_WHAT THE EXERCISE ASKS_
Please read the records below and return each line holding the string "shampoo".

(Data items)

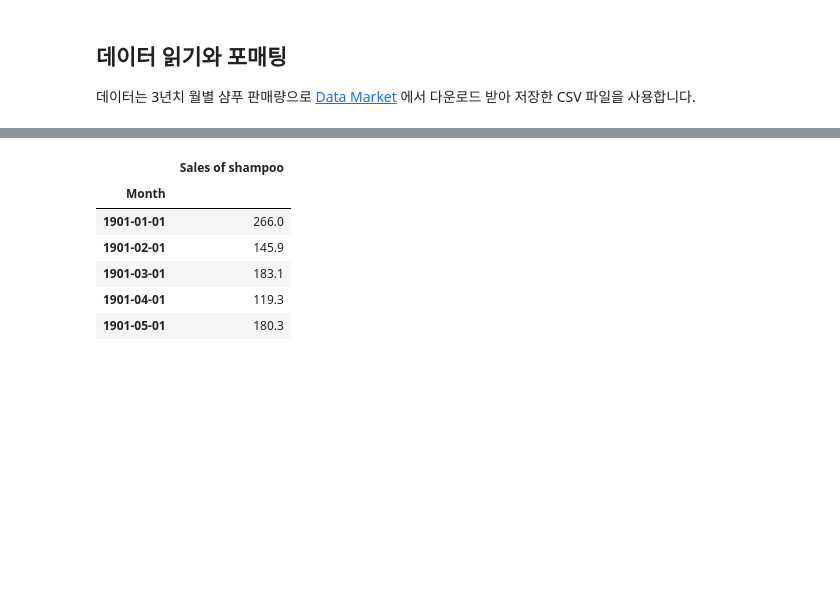
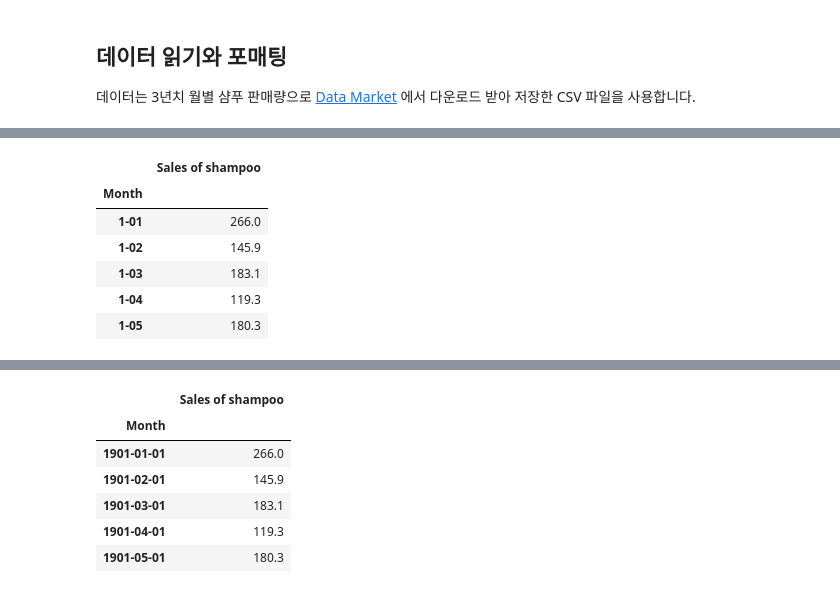
Before and after one commit to HyeonhoonLee/TSA_pandas, a Jupyter notebook: 11_ARIMA_and_Rolling_Forecast.ipynb, the cells around one changed output, grey strips where cells are left out. Saved outputs shown, nothing was run; the diff lists cells and outputs as text; code cells hidden in the pictures; blank space fills up the shorter version.

```diff
--- a/11_ARIMA_and_Rolling_Forecast.ipynb
+++ b/11_ARIMA_and_Rolling_Forecast.ipynb
@@ -11,3 +16,7 @@ import matplotlib.pyplot as plt
 ## 데이터 읽기와 포매팅
 
 데이터는 3년치 월별 샴푸 판매량으로 [Data Market](https://datamarket.com/data/set/22r0/sales-of-shampoo-over-a-three-year-period#!ds=22r0&display=line) 에서 다운로드 받아 저장한 CSV 파일을 사용합니다.
+# %%
+# 기존의 데이터 로딩 방식으로 해본다.(date parsing 사용)
+shampoo = pd.read_csv('/content/drive/My Drive/Tacademy/TSA_pandas/data/sales-of-shampoo.csv', index_col='Month', parse_dates=True
+                      )
@@ -14,3 +36,14 @@ import matplotlib.pyplot as plt
+# %%
+# 위의 내용을 한번 더 확인.
+shampoo.head()
+# %% [output]
+|  | Sales of shampoo |
+| Month |  |
+| 1-01 | 266.0 |
+| 1-02 | 145.9 |
+| 1-03 | 183.1 |
+| 1-04 | 119.3 |
+| 1-05 | 180.3 |
 # %%
 # Month 칼럼을 읽기 위한 파서
 def dateparser(x):
```
Also changed, not shown: parts of 13 cells of this notebook.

_ANSWER BOX_
 데이터는 3년치 월별 샴푸 판매량으로 [Data Market](https://datamarket.com/data/set/22r0/sales-of-shampoo-over-a-three-year-period#!ds=22r0&display=line) 에서 다운로드 받아 저장한 CSV 파일을 사용합니다.
+shampoo = pd.read_csv('/content/drive/My Drive/Tacademy/TSA_pandas/data/sales-of-shampoo.csv', index_col='Month', parse_dates=True
+shampoo.head()
+|  | Sales of shampoo |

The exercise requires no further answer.